Money may be tight, but 'smart aid' to developing countries can really work | Larry Elliott

From Aid | The Guardian Sun Jan 13 2013, 15:53:00

Far from creating dependency, strategic assistance from the west can help developing countries to help themselves

A lot of water has passed under the bridge since Britain hosted the G8 summit at Gleneagles in July 2005. Life was sweet when the leaders of the world's most powerful western economies pledged themselves to debt relief and aid to help poor countries. Growth was strong, asset prices were rising, and the financial crisis was two years away.

In 2013 it will, once again, be Britain's turn to chair the G8, but the mood will be quite different when leaders meet at Lough Erne in Northern Ireland this summer. The talk will be of fiscal cliffs, the euro's struggle for survival, high energy prices and the struggle to ensure financial solvency. One thing is certain: there will be no repeat of the commitment to double aid within five years. Money is tight.

Back in 2005, the pressure on Tony Blair came from only one source: the Make Poverty History (MPH) coalition that saw Gleneagles as an opportunity to cajole the G8 into making binding pledges on development. David Cameron has a more difficult task this year - for in addition to the lobbying by MPH2, he is coming under fire from aid sceptics who challenge the logic of a government that is cutting public spending at home massively increasing public spending abroad.

[view whole blog post ]
 See More    |     Report Abuse


You might also be interested in the following news stories:

Sierra Leone:   Mobile Money Sent to Hundreds of Families Hit By Sierra Leone Mudslide (news)
Thomson Reuters Foundation
15 September 2017

Aid agencies hope that these cash transfers mean families will not be forced to take their children out of school or sell their assets in order to ensure they have enough food to eat Money is being ... [read more]

Sierra Leone:   Schools Reopen After Mudslide Disaster (news)
Deutsche Welle
19 September 2017

Schools in Sierra Leone have reopened more than a month after a mudslide devastated communities around Freetown. But not all students can return as many schools are still being used as temporary ... [read more]

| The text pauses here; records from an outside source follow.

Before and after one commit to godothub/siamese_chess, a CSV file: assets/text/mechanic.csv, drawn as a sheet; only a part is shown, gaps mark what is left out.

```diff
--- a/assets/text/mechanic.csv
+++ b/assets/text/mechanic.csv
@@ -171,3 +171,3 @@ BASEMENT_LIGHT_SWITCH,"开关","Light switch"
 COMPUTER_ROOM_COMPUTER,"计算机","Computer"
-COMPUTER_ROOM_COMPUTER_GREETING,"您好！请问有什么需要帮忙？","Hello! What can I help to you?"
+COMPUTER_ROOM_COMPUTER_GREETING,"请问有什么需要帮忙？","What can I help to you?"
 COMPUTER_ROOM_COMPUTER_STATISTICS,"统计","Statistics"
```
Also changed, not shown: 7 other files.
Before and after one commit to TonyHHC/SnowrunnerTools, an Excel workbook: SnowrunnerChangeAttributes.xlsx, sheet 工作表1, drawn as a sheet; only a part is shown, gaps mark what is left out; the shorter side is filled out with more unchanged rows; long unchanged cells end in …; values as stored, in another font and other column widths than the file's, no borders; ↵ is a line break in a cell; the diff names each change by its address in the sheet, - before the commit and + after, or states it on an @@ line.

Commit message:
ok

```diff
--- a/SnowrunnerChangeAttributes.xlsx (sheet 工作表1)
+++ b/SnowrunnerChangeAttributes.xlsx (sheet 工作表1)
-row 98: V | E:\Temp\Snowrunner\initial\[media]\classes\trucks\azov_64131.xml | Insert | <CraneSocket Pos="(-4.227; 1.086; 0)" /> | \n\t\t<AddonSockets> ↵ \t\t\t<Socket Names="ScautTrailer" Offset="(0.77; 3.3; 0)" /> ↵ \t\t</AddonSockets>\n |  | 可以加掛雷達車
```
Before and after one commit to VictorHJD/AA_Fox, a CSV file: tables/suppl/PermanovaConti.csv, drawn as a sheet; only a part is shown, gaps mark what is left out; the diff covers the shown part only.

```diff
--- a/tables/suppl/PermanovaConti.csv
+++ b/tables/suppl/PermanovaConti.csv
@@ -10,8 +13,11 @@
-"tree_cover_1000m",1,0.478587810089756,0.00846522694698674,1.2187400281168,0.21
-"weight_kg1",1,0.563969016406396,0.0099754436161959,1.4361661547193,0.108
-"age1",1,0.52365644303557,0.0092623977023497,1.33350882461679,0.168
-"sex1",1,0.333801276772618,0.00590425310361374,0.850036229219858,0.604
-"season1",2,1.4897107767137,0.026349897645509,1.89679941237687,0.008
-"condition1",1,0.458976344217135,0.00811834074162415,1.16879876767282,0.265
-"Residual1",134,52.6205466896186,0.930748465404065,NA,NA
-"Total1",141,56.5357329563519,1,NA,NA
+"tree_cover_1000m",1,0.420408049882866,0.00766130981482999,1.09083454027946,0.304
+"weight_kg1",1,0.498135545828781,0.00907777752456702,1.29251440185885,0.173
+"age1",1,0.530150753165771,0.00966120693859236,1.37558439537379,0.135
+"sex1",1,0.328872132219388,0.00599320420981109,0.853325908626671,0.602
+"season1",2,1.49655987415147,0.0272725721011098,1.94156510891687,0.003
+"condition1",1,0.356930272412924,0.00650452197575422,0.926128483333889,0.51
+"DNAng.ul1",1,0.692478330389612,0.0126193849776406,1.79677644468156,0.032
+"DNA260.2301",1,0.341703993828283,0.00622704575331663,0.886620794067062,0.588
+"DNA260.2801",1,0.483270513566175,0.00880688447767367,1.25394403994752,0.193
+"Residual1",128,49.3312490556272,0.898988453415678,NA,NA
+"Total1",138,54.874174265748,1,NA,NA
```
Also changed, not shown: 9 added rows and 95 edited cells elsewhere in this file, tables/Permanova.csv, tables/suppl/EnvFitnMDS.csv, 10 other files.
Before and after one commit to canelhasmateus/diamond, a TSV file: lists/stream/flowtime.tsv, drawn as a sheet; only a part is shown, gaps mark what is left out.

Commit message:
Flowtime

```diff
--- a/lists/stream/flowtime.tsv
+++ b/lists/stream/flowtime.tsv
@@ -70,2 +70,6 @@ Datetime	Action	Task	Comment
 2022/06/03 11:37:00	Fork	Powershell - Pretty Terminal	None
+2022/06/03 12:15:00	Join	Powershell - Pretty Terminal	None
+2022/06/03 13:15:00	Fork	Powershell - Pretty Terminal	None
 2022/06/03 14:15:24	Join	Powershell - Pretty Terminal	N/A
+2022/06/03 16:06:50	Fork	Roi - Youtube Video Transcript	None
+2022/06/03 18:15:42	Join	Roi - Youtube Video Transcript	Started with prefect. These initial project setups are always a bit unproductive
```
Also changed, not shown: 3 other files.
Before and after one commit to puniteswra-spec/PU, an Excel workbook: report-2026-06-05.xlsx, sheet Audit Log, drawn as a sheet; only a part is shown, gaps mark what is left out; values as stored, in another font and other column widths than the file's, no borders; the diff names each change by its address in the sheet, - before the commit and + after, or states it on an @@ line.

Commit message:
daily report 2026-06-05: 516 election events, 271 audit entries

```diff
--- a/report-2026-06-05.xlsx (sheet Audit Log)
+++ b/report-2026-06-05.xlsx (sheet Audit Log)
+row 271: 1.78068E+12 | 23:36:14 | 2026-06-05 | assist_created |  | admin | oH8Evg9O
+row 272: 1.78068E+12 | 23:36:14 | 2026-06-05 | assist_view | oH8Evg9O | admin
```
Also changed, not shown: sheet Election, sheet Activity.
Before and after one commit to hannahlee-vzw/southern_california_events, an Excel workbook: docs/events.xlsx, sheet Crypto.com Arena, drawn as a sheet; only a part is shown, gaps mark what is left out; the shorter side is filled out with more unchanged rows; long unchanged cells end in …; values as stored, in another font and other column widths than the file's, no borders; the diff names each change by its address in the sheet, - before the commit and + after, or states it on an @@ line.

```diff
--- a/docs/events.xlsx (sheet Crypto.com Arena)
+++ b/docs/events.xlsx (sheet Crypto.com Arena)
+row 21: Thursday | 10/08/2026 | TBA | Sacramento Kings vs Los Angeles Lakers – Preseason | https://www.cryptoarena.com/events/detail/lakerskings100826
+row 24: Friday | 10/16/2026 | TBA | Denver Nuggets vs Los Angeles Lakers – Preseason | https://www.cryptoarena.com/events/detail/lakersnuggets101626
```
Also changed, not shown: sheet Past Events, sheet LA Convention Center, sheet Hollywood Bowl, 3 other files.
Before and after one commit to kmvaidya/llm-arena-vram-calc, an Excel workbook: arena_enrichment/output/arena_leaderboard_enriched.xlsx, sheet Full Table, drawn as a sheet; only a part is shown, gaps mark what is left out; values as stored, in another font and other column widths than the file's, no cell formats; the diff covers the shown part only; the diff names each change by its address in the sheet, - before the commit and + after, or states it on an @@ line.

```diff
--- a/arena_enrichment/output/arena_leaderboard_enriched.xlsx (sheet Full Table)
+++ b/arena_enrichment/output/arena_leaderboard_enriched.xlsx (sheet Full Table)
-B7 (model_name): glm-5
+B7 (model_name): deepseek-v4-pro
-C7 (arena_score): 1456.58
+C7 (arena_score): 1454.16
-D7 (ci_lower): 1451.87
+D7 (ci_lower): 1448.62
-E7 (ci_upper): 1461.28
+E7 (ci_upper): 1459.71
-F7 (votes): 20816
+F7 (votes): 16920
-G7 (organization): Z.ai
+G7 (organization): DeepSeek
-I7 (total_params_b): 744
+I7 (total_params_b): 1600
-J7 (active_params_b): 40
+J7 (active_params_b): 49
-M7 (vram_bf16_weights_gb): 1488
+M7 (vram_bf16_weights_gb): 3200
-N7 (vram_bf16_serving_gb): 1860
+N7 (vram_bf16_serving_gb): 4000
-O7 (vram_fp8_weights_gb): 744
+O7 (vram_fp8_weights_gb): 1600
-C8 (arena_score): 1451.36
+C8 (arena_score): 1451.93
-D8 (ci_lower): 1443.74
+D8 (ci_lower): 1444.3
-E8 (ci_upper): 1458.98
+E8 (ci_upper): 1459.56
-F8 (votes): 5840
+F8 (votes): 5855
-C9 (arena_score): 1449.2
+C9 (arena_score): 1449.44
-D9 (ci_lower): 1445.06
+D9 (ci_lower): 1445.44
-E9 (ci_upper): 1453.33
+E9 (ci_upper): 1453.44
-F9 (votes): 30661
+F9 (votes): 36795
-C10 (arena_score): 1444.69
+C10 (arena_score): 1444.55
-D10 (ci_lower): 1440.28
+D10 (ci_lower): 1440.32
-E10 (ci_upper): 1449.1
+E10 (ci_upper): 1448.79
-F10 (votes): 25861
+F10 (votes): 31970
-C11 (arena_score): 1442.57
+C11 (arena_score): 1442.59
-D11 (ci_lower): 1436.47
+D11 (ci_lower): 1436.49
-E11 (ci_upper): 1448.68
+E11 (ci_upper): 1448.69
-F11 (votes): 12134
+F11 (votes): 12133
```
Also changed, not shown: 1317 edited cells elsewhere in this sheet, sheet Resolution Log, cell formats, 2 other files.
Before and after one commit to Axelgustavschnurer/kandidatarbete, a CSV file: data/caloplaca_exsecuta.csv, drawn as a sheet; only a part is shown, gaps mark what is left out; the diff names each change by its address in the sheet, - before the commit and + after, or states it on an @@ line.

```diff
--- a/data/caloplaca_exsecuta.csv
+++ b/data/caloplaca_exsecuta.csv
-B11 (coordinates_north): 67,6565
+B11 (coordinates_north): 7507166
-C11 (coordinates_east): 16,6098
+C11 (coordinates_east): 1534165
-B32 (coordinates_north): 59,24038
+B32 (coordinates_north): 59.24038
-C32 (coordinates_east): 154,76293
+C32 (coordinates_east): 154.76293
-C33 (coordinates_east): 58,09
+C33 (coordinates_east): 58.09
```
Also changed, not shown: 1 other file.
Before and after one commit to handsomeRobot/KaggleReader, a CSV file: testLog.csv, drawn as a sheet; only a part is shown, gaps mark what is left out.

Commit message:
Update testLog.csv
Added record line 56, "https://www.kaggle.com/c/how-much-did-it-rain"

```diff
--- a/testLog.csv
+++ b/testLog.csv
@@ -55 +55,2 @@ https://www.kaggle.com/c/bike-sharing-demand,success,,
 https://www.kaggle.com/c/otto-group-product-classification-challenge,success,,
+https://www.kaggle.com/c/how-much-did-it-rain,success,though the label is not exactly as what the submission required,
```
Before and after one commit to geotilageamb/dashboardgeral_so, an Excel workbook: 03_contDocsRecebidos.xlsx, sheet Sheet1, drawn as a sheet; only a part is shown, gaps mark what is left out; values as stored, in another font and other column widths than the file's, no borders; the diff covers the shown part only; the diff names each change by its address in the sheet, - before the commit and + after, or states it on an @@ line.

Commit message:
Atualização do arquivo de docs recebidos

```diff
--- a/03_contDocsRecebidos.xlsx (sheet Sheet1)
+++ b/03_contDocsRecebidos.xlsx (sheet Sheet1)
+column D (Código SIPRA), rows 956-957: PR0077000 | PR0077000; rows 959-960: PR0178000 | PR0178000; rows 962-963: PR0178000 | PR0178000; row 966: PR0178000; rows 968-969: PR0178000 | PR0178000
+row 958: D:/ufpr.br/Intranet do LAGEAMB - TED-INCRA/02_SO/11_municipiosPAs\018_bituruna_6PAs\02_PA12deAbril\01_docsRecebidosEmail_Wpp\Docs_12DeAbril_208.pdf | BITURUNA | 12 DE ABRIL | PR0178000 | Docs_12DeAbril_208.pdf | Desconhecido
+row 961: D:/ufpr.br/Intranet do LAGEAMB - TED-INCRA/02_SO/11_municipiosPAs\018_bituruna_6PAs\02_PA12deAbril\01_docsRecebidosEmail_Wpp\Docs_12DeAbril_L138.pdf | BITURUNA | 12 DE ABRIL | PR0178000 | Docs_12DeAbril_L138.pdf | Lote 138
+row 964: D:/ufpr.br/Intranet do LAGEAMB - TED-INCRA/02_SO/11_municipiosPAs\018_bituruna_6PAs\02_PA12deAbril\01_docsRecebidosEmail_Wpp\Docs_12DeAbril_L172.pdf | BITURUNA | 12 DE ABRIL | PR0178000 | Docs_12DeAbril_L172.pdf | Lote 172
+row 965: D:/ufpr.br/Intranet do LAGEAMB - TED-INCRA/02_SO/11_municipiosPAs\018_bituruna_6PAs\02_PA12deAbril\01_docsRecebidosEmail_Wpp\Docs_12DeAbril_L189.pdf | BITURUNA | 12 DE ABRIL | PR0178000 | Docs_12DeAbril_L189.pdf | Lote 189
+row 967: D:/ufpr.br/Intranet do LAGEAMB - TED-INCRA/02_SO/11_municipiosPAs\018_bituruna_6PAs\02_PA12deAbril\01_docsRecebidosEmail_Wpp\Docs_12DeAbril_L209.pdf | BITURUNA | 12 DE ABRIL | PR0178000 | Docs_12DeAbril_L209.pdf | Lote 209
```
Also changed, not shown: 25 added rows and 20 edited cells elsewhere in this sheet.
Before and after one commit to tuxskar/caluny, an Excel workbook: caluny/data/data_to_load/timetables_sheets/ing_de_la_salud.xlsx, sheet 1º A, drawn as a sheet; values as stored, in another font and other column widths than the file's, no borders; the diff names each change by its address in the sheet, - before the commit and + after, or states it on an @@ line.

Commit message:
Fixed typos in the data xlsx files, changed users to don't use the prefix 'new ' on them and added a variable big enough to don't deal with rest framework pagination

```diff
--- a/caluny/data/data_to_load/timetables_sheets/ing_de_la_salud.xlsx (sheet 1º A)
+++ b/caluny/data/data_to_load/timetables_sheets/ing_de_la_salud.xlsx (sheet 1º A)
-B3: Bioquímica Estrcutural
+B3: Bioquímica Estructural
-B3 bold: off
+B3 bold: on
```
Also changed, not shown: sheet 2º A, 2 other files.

Sierra Leone:   Police Complaints Board Presents Annual Report to President Koroma (news)
Government of Sierra Leone
21 September 2017

The Independent Police Complaints Board (IPCB) on Wednesday 20 September presented its Inaugural Report for 2016 to President Dr Ernest Bai Koroma at State House in Freetown. Receiving the report, the ... [read more]



blogAfrica is allAfrica.com's platform to help you keep an ear on the African blogosphere. We draw diverse voices from around the world who post regularly and insightfully about African issues. Bloggers, submit your blog's rss-feed!